Task directions
Lines that include the word "href" should be copied from the listing that follows.

----

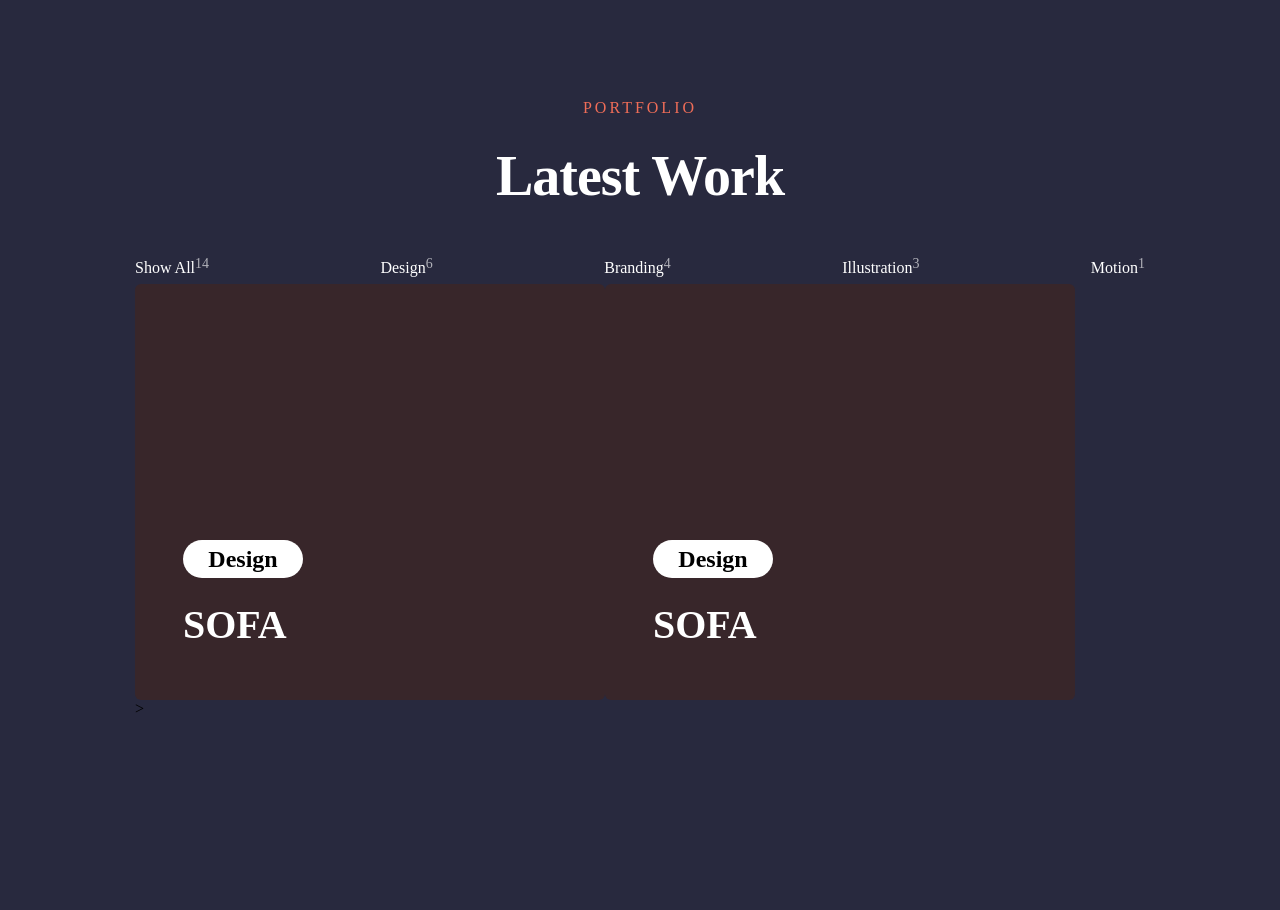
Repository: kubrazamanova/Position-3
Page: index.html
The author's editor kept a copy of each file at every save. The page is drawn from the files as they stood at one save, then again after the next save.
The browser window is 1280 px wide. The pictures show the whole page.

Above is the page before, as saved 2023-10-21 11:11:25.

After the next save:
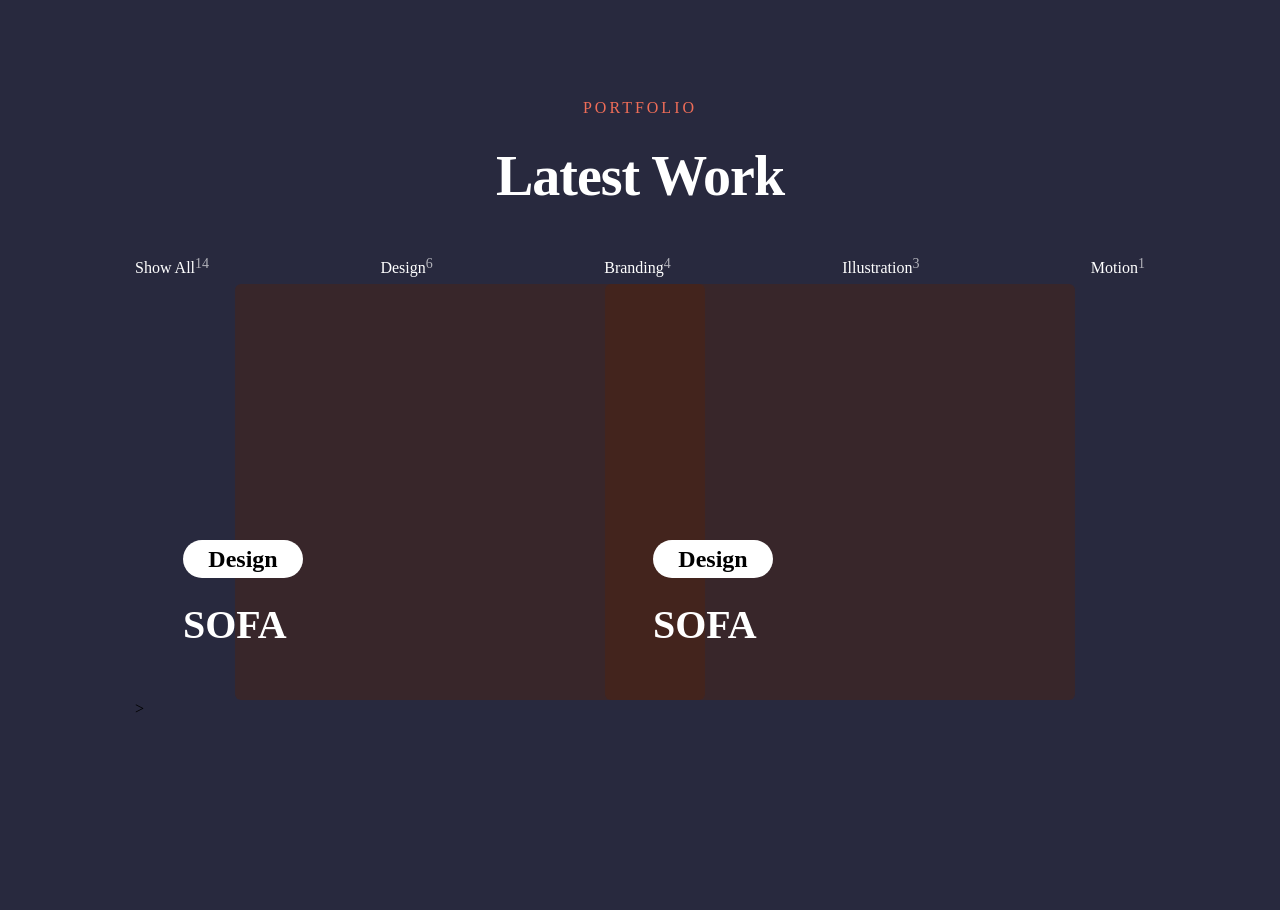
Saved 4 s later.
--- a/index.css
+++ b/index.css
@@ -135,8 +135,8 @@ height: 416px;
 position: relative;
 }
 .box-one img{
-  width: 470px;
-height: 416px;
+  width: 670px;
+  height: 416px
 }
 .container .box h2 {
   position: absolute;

----

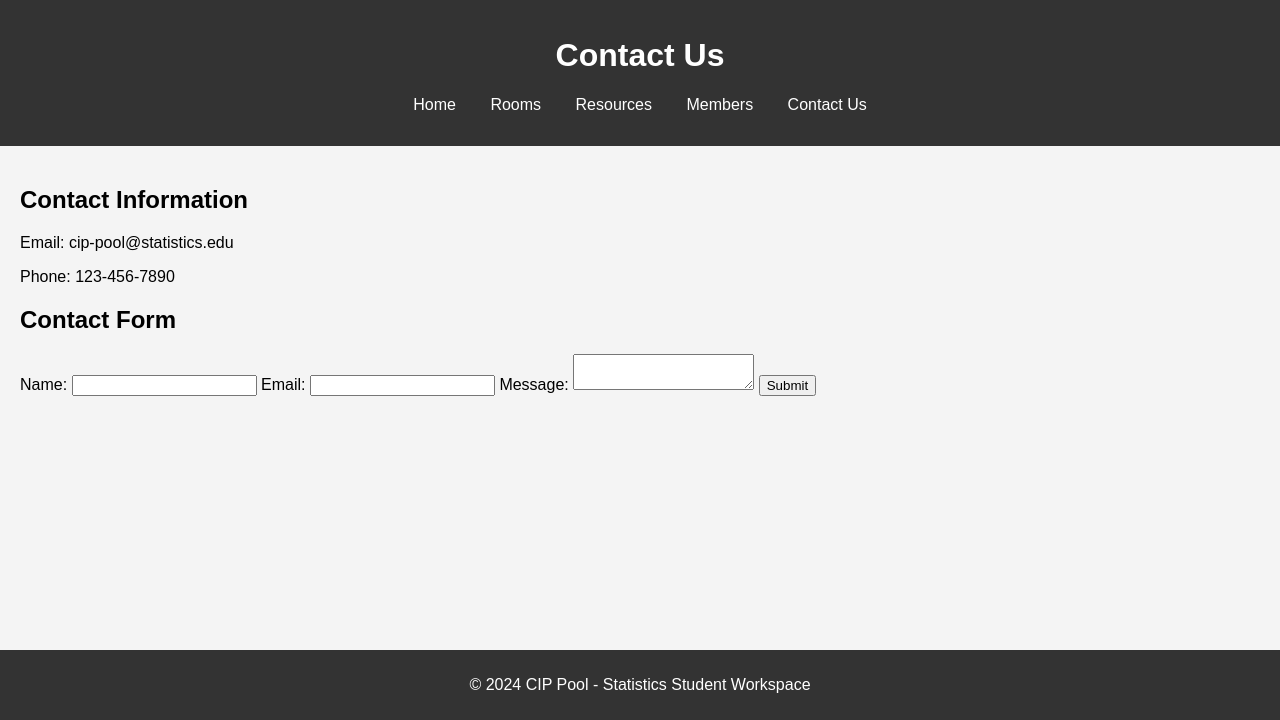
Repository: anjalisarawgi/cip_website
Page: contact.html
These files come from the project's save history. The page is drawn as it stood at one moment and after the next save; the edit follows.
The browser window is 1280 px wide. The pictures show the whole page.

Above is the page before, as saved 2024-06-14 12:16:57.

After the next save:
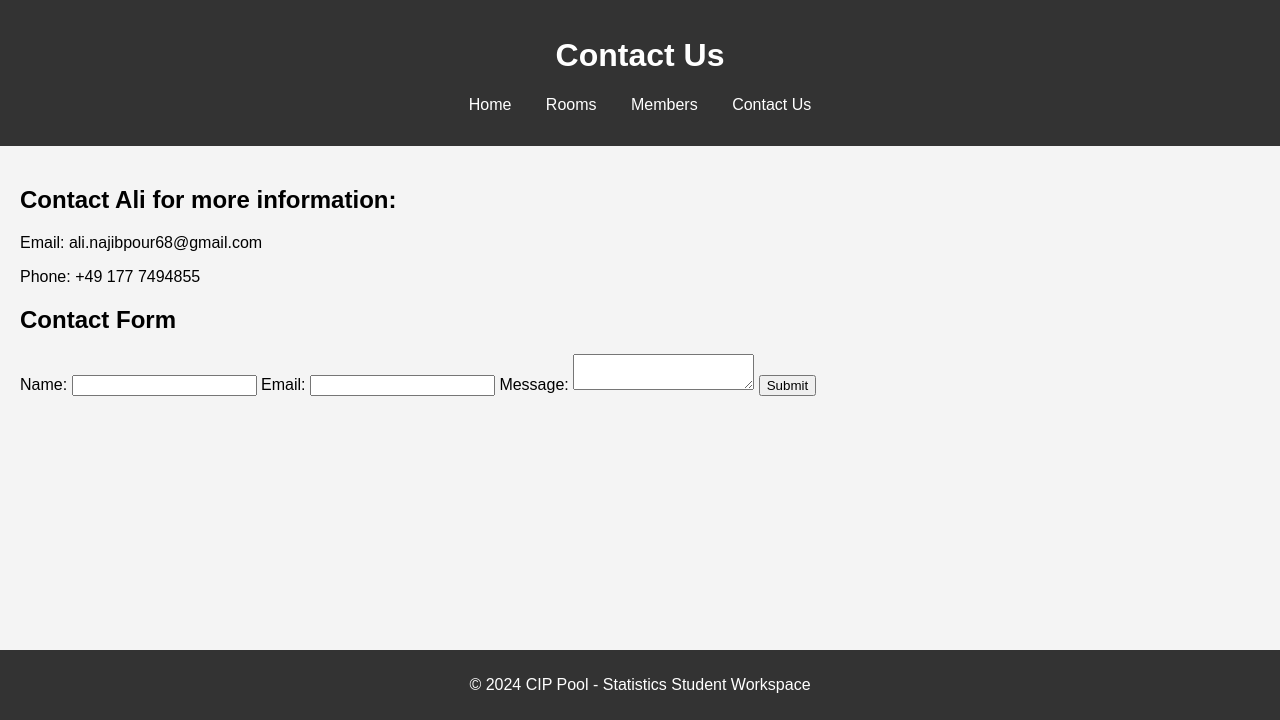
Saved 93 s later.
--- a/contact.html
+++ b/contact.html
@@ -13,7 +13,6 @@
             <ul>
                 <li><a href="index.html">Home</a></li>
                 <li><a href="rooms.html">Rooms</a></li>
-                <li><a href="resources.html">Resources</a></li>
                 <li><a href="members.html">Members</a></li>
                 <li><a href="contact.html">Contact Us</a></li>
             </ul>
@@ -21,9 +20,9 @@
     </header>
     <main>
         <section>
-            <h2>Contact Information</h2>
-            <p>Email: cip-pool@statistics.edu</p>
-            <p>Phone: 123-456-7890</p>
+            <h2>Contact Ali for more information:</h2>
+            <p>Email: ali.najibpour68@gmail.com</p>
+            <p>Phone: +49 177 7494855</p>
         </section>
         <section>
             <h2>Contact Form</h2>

----

Output
                 <li><a href="index.html">Home</a></li>
                 <li><a href="rooms.html">Rooms</a></li>
-                <li><a href="resources.html">Resources</a></li>
                 <li><a href="members.html">Members</a></li>
                 <li><a href="contact.html">Contact Us</a></li>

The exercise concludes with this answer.